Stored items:
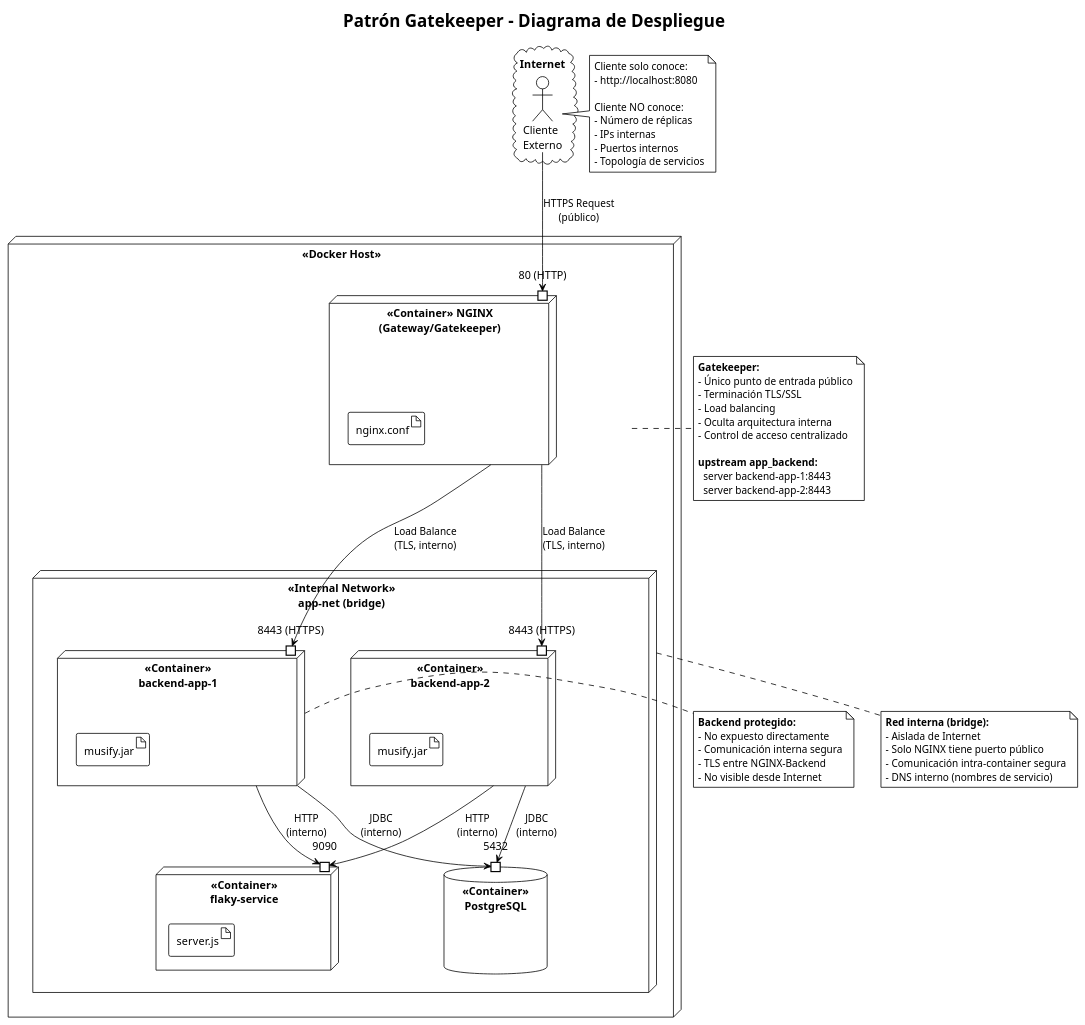
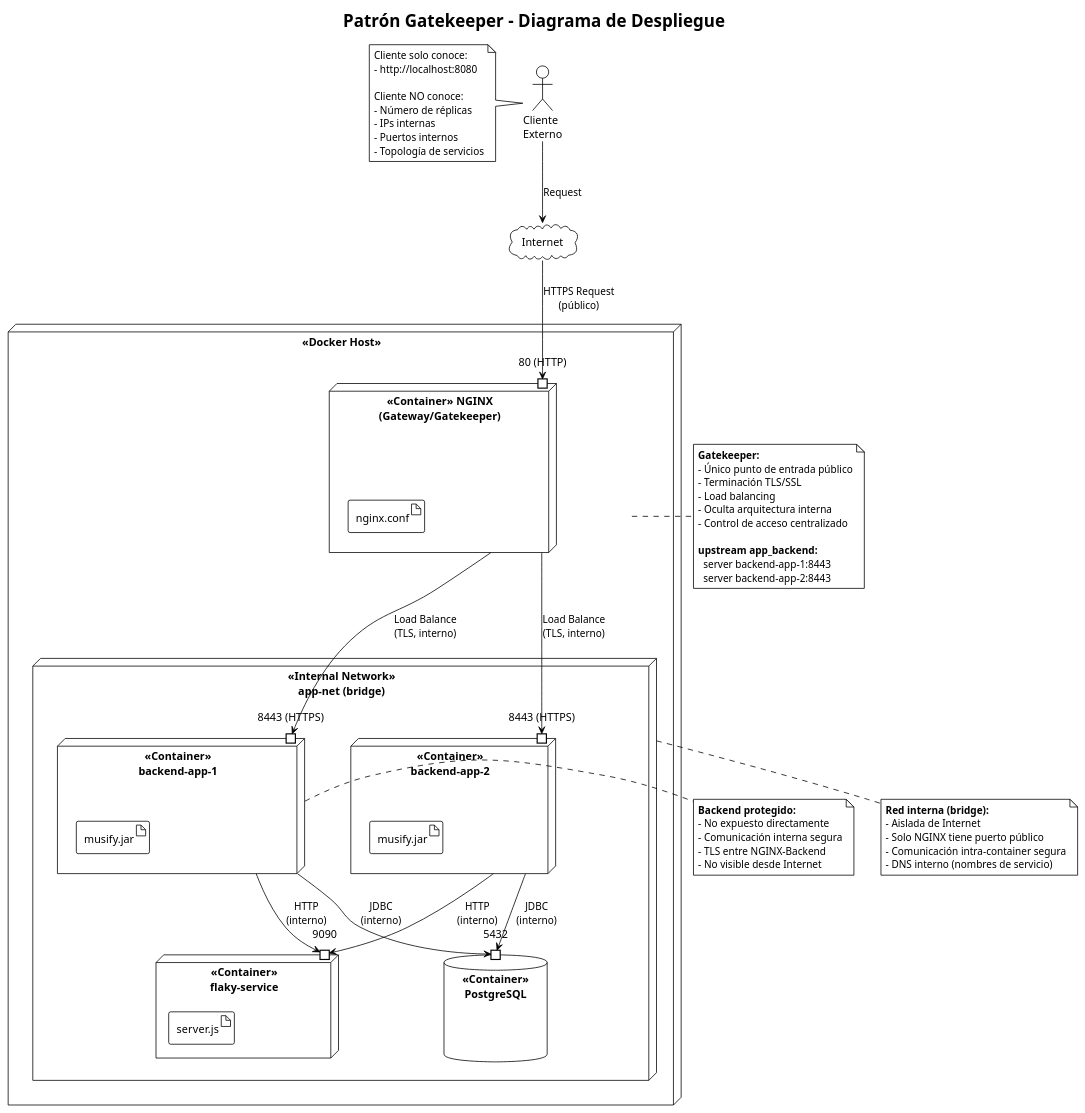
The diagram in diagramas/gatekeeper-deployment.pu (clara-s-n/musify), drawn with PlantUML before and after one commit. The commit also changed 10 other files, not shown here.

Commit message:
Update diagrams with lifelines, external cloud structures, and justification notes

```diff
--- a/diagramas/gatekeeper-deployment.pu
+++ b/diagramas/gatekeeper-deployment.pu
@@ -1,92 +1,93 @@
 @startuml gatekeeper-deployment
 !theme plain
 title Patrón Gatekeeper - Diagrama de Despliegue
 
-cloud "Internet" {
-  actor "Cliente\nExterno" as Client
-}
+actor "Cliente\nExterno" as Client
+
+cloud "Internet" as Internet
 
 node "<<Docker Host>>" as DockerHost {
   
   node "<<Container>> NGINX\n(Gateway/Gatekeeper)" as NGINX {
     artifact "nginx.conf" as conf
     port "80 (HTTP)" as port80
   }
   
   node "<<Internal Network>>\napp-net (bridge)" as Network {
     
     node "<<Container>>\nbackend-app-1" as Backend1 {
       artifact "musify.jar" as jar1
       port "8443 (HTTPS)" as port8443_1
     }
     
     node "<<Container>>\nbackend-app-2" as Backend2 {
       artifact "musify.jar" as jar2
       port "8443 (HTTPS)" as port8443_2
     }
     
     node "<<Container>>\nflaky-service" as Flaky {
       artifact "server.js" as js
       port "9090" as port9090
     }
     
     database "<<Container>>\nPostgreSQL" as DB {
       port "5432" as port5432
     }
   }
 }
 
 ' Conexiones externas
-Client --> port80 : HTTPS Request\n(público)
+Client --> Internet : Request
+Internet --> port80 : HTTPS Request\n(público)
 
 ' Conexiones internas
 NGINX --> port8443_1 : Load Balance\n(TLS, interno)
 NGINX --> port8443_2 : Load Balance\n(TLS, interno)
 
 Backend1 --> port9090 : HTTP\n(interno)
 Backend2 --> port9090 : HTTP\n(interno)
 
 Backend1 --> port5432 : JDBC\n(interno)
 Backend2 --> port5432 : JDBC\n(interno)
 
 note right of NGINX
   **Gatekeeper:**
   - Único punto de entrada público
   - Terminación TLS/SSL
   - Load balancing
   - Oculta arquitectura interna
   - Control de acceso centralizado
   
   **upstream app_backend:**
     server backend-app-1:8443
     server backend-app-2:8443
 end note
 
 note right of Backend1
   **Backend protegido:**
   - No expuesto directamente
   - Comunicación interna segura
   - TLS entre NGINX-Backend
   - No visible desde Internet
 end note
 
 note bottom of Network
   **Red interna (bridge):**
   - Aislada de Internet
   - Solo NGINX tiene puerto público
   - Comunicación intra-container segura
   - DNS interno (nombres de servicio)
 end note
 
 note left of Client
   Cliente solo conoce:
   - http://localhost:8080
   
   Cliente NO conoce:
   - Número de réplicas
   - IPs internas
   - Puertos internos
   - Topología de servicios
 end note
 
 @enduml
```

• **YOUR TASK**
Scan the records for the word "deployment". Copy each line where it turns up.

• **WRITTEN ANSWER**
The diagram in diagramas/gatekeeper-deployment.pu (clara-s-n/musify), drawn with PlantUML before and after one commit. The commit also changed 10 other files, not shown here.
--- a/diagramas/gatekeeper-deployment.pu
+++ b/diagramas/gatekeeper-deployment.pu
 @startuml gatekeeper-deployment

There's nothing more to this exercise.